For nearly three years, Canada resisted linking the cases despite enormous public pressure to bring its citizens home until the United States finally agreed to let the Huawei executive return to China last year after admitting wrongdoing in a fraud case. The Canadians were freed at the same time.
The Plight of Brittney Griner in Russia
The American basketball star has endured months in a Russian prison on charges of smuggling hashish oil into the country.
- Why Griner Was in Russia: Brittney Griner was playing for the basketball team UMMC Ekaterinburg during the W.N.B.A. off-season.
- The Ordeal, in Her Own Words: During her trial, Ms. Griner said she had been tossed into a bewildering legal system with little explanation of what she might do to try to defend herself.
- Hostage Diplomacy: In recent years, several Americans have been swept up by hostile governments looking to use them as bargaining chips. Brittney Griner might be one of them.
- The N.B.A.’s Low Profile: The league has been mostly quiet in the public campaign to free Ms. Griner, even though it founded and still partly owns the W.N.B.A. Here’s why.
Among those who say that prisoner swaps should not be controversial is Trevor R. Reed, a former U.S. marine who was just freed in April from Russian custody in exchange for a Russian pilot serving a lengthy prison term in the United States on cocaine trafficking charges.
“The thing that you have to understand is countries like North Korea — Russia now, obviously, China, Syria, Iran, Venezuela — countries like that are going to take Americans hostage no matter what,” Mr. Reed told CNN’s Jake Tapper in May. “And even if they don’t receive some type of exchange for those prisoners, they will do that anyway just out of pure malice just to show the United States that, ‘We took your citizens.’”
For their families as well, the choice looks different than for geopolitical figures worried about the precedent. “It’s a hard call, and fortunately I’m not the president of the United States,” David Whelan, Paul’s brother, told Fox News on Thursday. “But if the president makes that difficult decision, I would absolutely support Paul’s release if that’s the outcome.”

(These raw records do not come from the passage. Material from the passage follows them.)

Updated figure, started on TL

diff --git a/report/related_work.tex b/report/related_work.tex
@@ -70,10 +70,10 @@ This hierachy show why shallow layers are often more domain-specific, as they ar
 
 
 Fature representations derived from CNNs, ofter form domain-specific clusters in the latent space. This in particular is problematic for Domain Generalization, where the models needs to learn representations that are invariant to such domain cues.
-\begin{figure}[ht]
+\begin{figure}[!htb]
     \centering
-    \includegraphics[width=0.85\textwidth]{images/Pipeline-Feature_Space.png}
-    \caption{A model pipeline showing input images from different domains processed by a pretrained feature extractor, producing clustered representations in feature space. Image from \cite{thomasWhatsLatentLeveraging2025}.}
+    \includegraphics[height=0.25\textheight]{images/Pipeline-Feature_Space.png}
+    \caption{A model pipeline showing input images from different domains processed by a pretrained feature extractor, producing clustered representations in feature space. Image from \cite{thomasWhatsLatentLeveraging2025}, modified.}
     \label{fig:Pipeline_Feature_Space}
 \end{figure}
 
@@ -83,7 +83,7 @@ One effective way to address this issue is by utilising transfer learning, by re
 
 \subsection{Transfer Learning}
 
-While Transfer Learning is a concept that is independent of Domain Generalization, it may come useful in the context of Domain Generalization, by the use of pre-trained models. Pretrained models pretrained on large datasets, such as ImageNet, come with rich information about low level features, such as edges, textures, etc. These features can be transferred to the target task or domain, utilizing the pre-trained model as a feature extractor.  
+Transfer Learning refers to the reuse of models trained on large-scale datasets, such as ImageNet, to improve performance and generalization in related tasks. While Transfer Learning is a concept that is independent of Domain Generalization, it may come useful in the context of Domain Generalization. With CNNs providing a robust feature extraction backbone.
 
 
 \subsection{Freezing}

In recent years, the U.S. government has sought to create a more systematic approach to such situations. President Barack Obama signed an executive order in 2015 creating a special presidential envoy at the State Department dedicated to bringing home wrongfully detained American citizens.

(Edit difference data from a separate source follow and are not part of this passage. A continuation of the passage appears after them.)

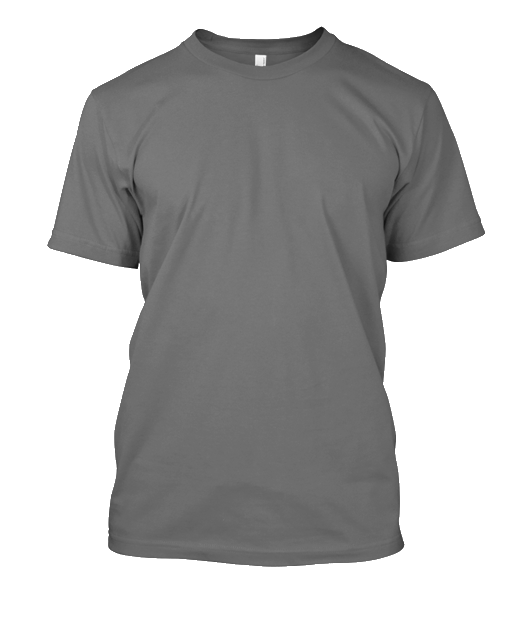
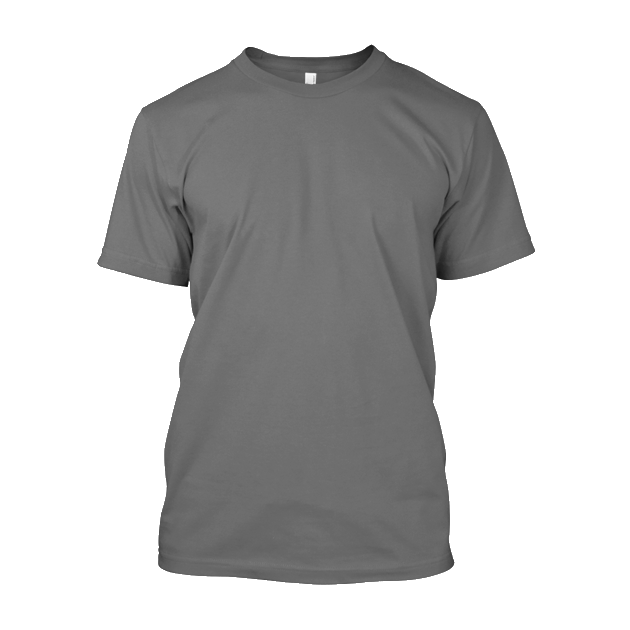
make apparel uses fabric canvas

Changed region(s): [[0.0906, 0.0302, 0.9358, 0.9349]]

diff --git a/src/components/02-molecules/ApparelCanvas/ApparelCanvas.tsx b/src/components/02-molecules/ApparelCanvas/ApparelCanvas.tsx
@@ -1,8 +1,10 @@
 import { useRef, useEffect, useContext } from "react";
+import type { FabricImage } from "fabric";
 import * as fabric from "fabric";
 
 import { ObjectDispatchContext } from "@/contexts/ObjectContext";
 import { CanvasDispatchContext } from "@/contexts/CanvasContext";
+import { useScreenDetect } from "@/hooks/useScreenDetect";
 
 /**
  * TYPES
@@ -22,11 +24,36 @@ const ApparelCanvas = ({
 }: ApparelOptionTypes) => {
   const dispatchCanvas = useContext(CanvasDispatchContext);
   const dispatchObject = useContext(ObjectDispatchContext);
+
   const canvasElement = useRef<HTMLCanvasElement>(null);
+
+  const { isMediumScreen, isLargeScreen, isXLargeScreen } = useScreenDetect();
+
+  // Mobile-first!
+  let canvasWidth = 340;
+
+  if (isXLargeScreen) {
+    canvasWidth = 550;
+  } else if (isLargeScreen) {
+    canvasWidth = 370;
+  } else if (isMediumScreen) {
+    canvasWidth = 800;
+  }
 
   useEffect(() => {
     // @ts-ignore-next
-    const fabricCanvas = new fabric.Canvas(canvasElement.current);
+    const fabricCanvas = new fabric.Canvas(canvasElement.current, {
+      width: canvasWidth,
+      height: canvasWidth,
+    });
+
+    fabric.FabricImage.fromURL(
+      `/apparels/${apparel}/${apparel}-${gender}-${color}-${side}.png`,
+    ).then((imageObject: FabricImage) => {
+      imageObject.scaleToWidth(canvasWidth);
+      fabricCanvas.set("backgroundImage", imageObject);
+      fabricCanvas.renderAll();
+    });
 
     dispatchCanvas({
       type: "canvas-updated",
@@ -59,36 +86,38 @@ const ApparelCanvas = ({
     return () => {
       fabricCanvas.dispose();
     };
-  }, [dispatchCanvas, dispatchObject]);
+  }, [apparel, color, dispatchCanvas, dispatchObject, gender, side]);
 
-  return (
-    <div
-      style={{
-        backgroundImage: `url('/apparels/${apparel}/${apparel}-${gender}-${color}-${side}.png')`,
-        backgroundSize: "480px 559px",
-        backgroundRepeat: "no-repeat",
-        width: 530,
-        height: 630,
-      }}
-      className="relative"
-    >
-      <canvas
-        ref={canvasElement}
-        style={{
-          position: "absolute",
-          left: 0,
-          right: 0,
-          top: 0,
-          bottom: 0,
-          margin: "auto",
-          marginTop: "110px",
-          marginLeft: "148px",
-        }}
-        width={180}
-        height={220}
-      ></canvas>
-    </div>
-  );
+  return <canvas ref={canvasElement} />;
+
+  // return (
+  //   <div
+  //     style={{
+  //       backgroundImage: `url('/apparels/${apparel}/${apparel}-${gender}-${color}-${side}.png')`,
+  //       backgroundSize: "480px 559px",
+  //       backgroundRepeat: "no-repeat",
+  //       width: 530,
+  //       height: 630,
+  //     }}
+  //     className="relative"
+  //   >
+  //     <canvas
+  //       ref={canvasElement}
+  //       style={{
+  //         position: "absolute",
+  //         left: 0,
+  //         right: 0,
+  //         top: 0,
+  //         bottom: 0,
+  //         margin: "auto",
+  //         marginTop: "110px",
+  //         marginLeft: "148px",
+  //       }}
+  //       width={180}
+  //       height={220}
+  //     ></canvas>
+  //   </div>
+  // );
 };
 
 export default ApparelCanvas;

diff --git a/src/hooks/useScreenDetect.ts b/src/hooks/useScreenDetect.ts
@@ -1,0 +1,14 @@
+import { useMediaQuery } from "react-responsive";
+
+// Info: The value is based on https://tailwindcss.com/docs/responsive-design
+export function useScreenDetect() {
+  const isMediumScreen = useMediaQuery({ query: "(min-width: 768px)" });
+  const isLargeScreen = useMediaQuery({ query: "(min-width: 1024px)" });
+  const isXLargeScreen = useMediaQuery({ query: "(min-width: 1280px)" });
+
+  return {
+    isMediumScreen,
+    isLargeScreen,
+    isXLargeScreen,
+  };
+}

diff --git a/src/app/page.tsx b/src/app/page.tsx
@@ -29,7 +29,7 @@ export default function Home() {
           {IS_CONTROL_BAR_VISIBLE && <ControlBar className="mb-3 lg:mb-10" />}
 
           <div className="flex flex-wrap">
-            <div className="flex w-full items-start justify-center lg:w-1/2 lg:pr-10">
+            <div className="flex w-full items-start justify-center lg:w-1/2">
               <ApparelCanvas apparel={apparel.type} color={apparel.color} />
             </div>
             <div className="w-full lg:w-1/2">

President Donald J. Trump signed legislation in late 2020 shortly before leaving office codifying the special envoy and directing the State Department to evaluate every case of an American detained overseas to determine if they are being held illegitimately and refer those who are to the hostage affairs office.
Just this month, Mr. Biden signed an executive order building on the 2020 law to provide support for families of Americans wrongfully detained or held hostage overseas and to authorize financial and travel sanctions on those who are deemed responsible.
But Jared Genser, a longtime human rights lawyer who represents Americans held by foreign governments and has advocated some of the changes, said the reforms have not gone far enough. He has sent a proposal to Mr. Blinken and Jake Sullivan, the president’s national security adviser, urging a multinational agreement to facilitate joint responses to hostage taking, so that if a citizen of one signatory nation were wrongfully detained, many nations would take common action against the perpetrator. He also outlined the idea in a Wall Street Journal guest essay.
“In essence, since ’79, we are over and over and over again trying the same failed approach to recover our hostages,” Mr. Genser said in an interview. “We do this on a case-by-case basis, country by country, with blinders on as we do these negotiations. If a case gets a lot of public profile, it gets more resources and attention. But if you can’t get higher profile, you get no or little help at all.”
It was time, he said, to try to “end hostage taking once and for all.”
Adam Goldman contributed reporting.